Reverend Charles Atwell; Professor R. F. Davis; Mrs. Hal Tucker; H. T. Mast; Edwin Perkins; Elizabeth Tucker; Langston Nelson; and Gillette Tilford. If descendants are still in the area, I would like to hear from them. Please phone 936-205-4655.
Another early Nacogdoches obituary:
Friday, July 12, 1901
KILLED BY A TRAIN
Strange Young Man Crushed Under The Wheels at Blue Jacket, I. T.
The following correspondence explains itself:
Bluejacket, I. T. July 9
To Postmaster, Nacogdoches:
A young man giving his name as Joe Hatton, of your town, was killed by a train or some other unknown way on night of July 7th at this station. He was about 5 feet 6 inches tall as near as could be estimated in his mutilated condition, was about twenty years of age. He was well dressed and showed signs of having seen better days. Please give us information possible.
F. S. Haggerty
From the above correspondence it seems quite sure that the unfortunate young man is Joe Haltom, who left here last December, and was last heard from in Dallas county about three months ago. He is the son of Mr. And Mrs. J. H. Haltom, Sr. and a brother of the editor of The Sentinel. a photograph has been forwarded, a thorough investigation is being made, and we will know in a few days of the certainty or uncertainty of our suspicions that it is Joe Haltom.
JOE HALTOM DEAD
The following telegram was received last night, which confirms the belief that the young man killed by a train at Bluejacket, Indian Territory, was Joe Haltom.
Bluejacket, I. T. July 12. - To R. W. Haltom, Nacogdoches – Joe killed. Buried on right of way. What do? Wire Vinita.
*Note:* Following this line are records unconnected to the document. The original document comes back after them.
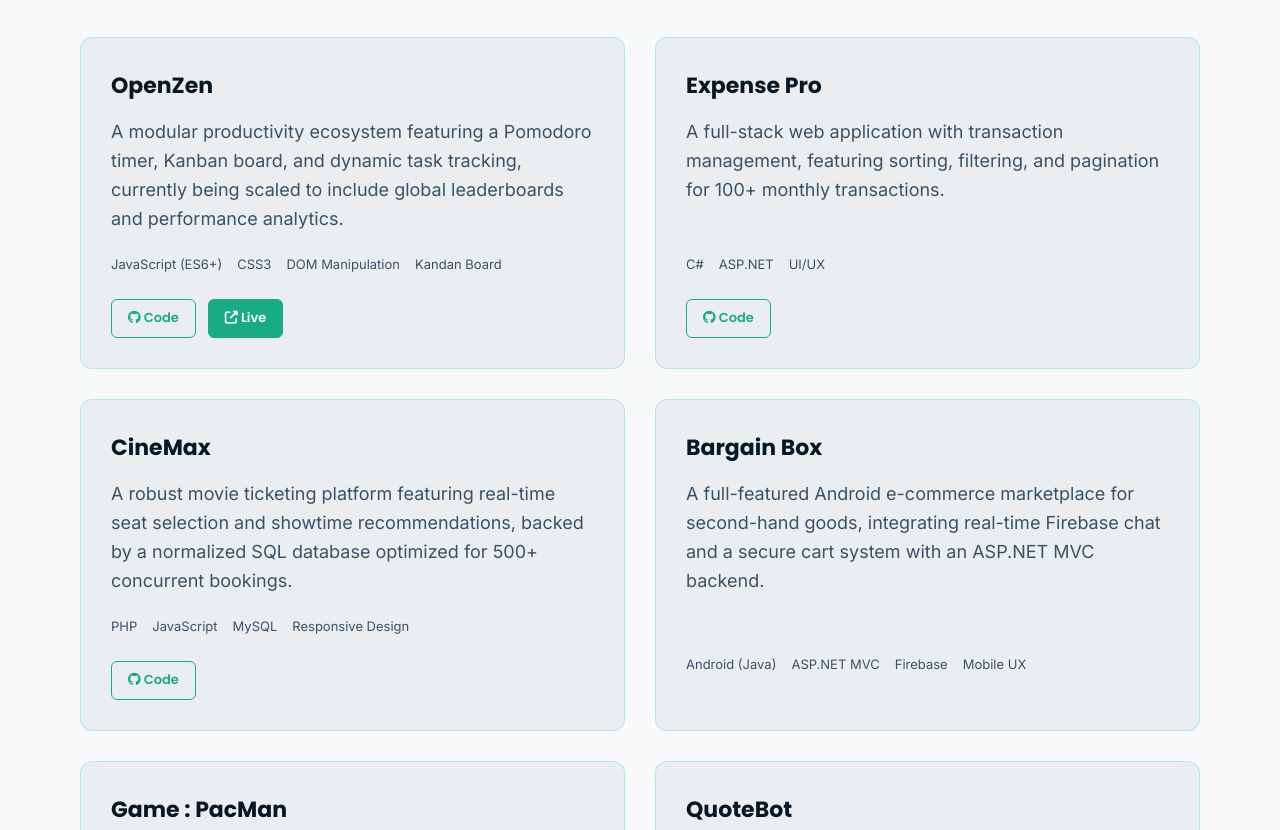
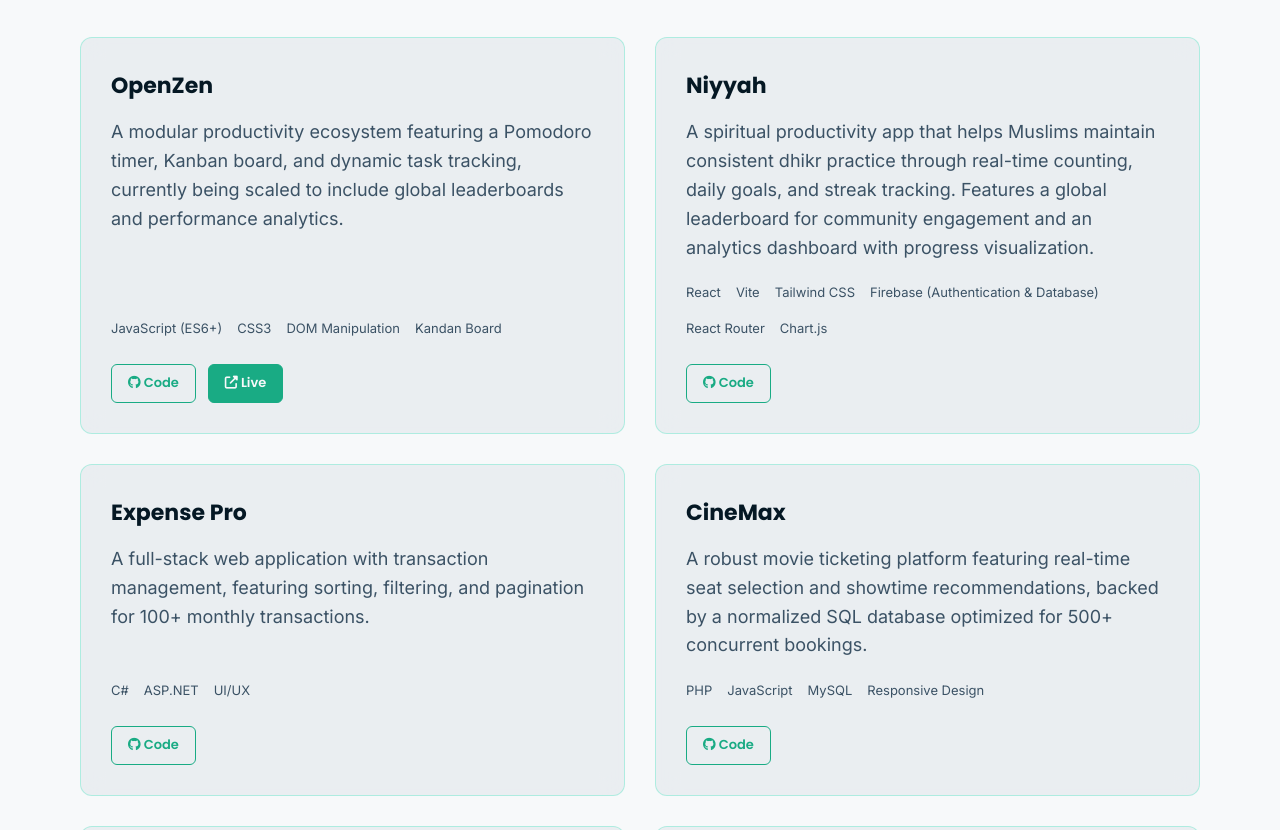
Before and after one commit to Zulkar-Jahin/My-Portfolio, a plain HTML site: page index.html in a window 1280 px wide. Shown: the part 3915-4745 px from the top of the page. Drawn offline with Linux system fonts and the light colour scheme; no server answers.

Commit message:
added new project details.

```diff
--- a/index.html
+++ b/index.html
@@ -313,6 +313,28 @@
                     </div>
                     <!-- Project Card 2 -->
                     <div class="project-card glass-card">
+                        <h3 class="project-title">Niyyah</h3>
+                        <div class="project-description">
+                            <p>A spiritual productivity app that helps Muslims maintain consistent dhikr practice through real-time counting, daily goals, and streak tracking. Features a global leaderboard for community engagement and an analytics dashboard with progress visualization.
+                            </p>
+                        </div>
+                        <ul class="project-tech-list">
+                            <li>React</li>
+                            <li>Vite</li>
+                            <li>Tailwind CSS</li>
+                            <li>Firebase (Authentication & Database)</li>
+                            <li>React Router</li>
+                            <li>Chart.js</li>
+                        </ul>
+                        <div class="project-actions">
+                            <!-- Git Repo Link -->
+                            <a href="https://github.com/Zulkar-Jahin/Niyyah" target="_blank" rel="noopener noreferrer"
+                                class="btn btn-primary btn-sm"><i class="fa-brands fa-github"></i> Code</a>
+                            <!-- Live Preview Link -->
+                        </div>
+                    </div>
+                    <!-- Project Card 3 -->
+                    <div class="project-card glass-card">
                         <h3 class="project-title">Expense Pro</h3>
                         <div class="project-description">
                             <p>A full-stack web application with transaction management, featuring sorting, filtering,
@@ -330,7 +352,8 @@
                                     class="fa-brands fa-github"></i> Code</a>
                         </div>
                     </div>
-                    <!-- Project Card 3 -->
+
+                    <!-- Project Card 4 -->
                     <div class="project-card glass-card">
                         <h3 class="project-title">CineMax</h3>
                         <div class="project-description">
@@ -350,7 +373,7 @@
                                 class="btn btn-primary btn-sm"><i class="fa-brands fa-github"></i> Code</a>
                         </div>
                     </div>
-                    <!-- Project Card 4 -->
+                    <!-- Project Card 5 -->
                     <div class="project-card glass-card">
                         <h3 class="project-title">Bargain Box</h3>
                         <div class="project-description">
@@ -367,7 +390,7 @@
                             <!-- Git Repo Link -->
                         </div>
                     </div>
-                    <!-- Project Card 5 -->
+                    <!-- Project Card 6 -->
                     <div class="project-card glass-card">
                         <h3 class="project-title">Game : PacMan</h3>
                         <div class="project-description">
@@ -388,7 +411,7 @@
                             <!-- Live Preview Link -->
                         </div>
                     </div>
-                    <!-- Project Card 6 -->
+                    <!-- Project Card 7 -->
                     <div class="project-card glass-card">
                         <h3 class="project-title">QuoteBot</h3>
                         <div class="project-description">
@@ -412,6 +435,8 @@
                                 Live</a>
                         </div>
                     </div>
+
+
 
                 </div>
             </div>
--- a/js/main.js
+++ b/js/main.js
@@ -213,6 +213,7 @@ function initNavActive() {
 
 const username = 'zulkar-jahin';
 
+
 async function fetchGitHubActivity() {
     try {
         const response = await fetch(`https://api.github.com/users/${username}/events?per_page=100`);
@@ -238,6 +239,7 @@ async function fetchGitHubActivity() {
     }
 }
 
+
 function getIntensityColor(count) {
     if (count === 0) return '#0b2a38';
     if (count <= 2) return '#144a4f';
@@ -252,7 +254,7 @@ function renderCalendar(contributions) {
     const total = Object.values(contributions).reduce((a, b) => a + b, 0);
 
     // document.getElementById('total-contributions').innerText = `${total} contributions in the last year`;
-    document.getElementById('total-contributions').innerHTML = `<span class="highlight">${total}</span> contributions in the last year`;
+    document.getElementById('total-contributions').innerHTML = `<span class="highlight">${total} contributions</span> in the last year`;
     grid.innerHTML = '';
 
     for (let i = 0; i < dates.length; i += 7) {
```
No particulars have been received as there has not been time to get communication by letter.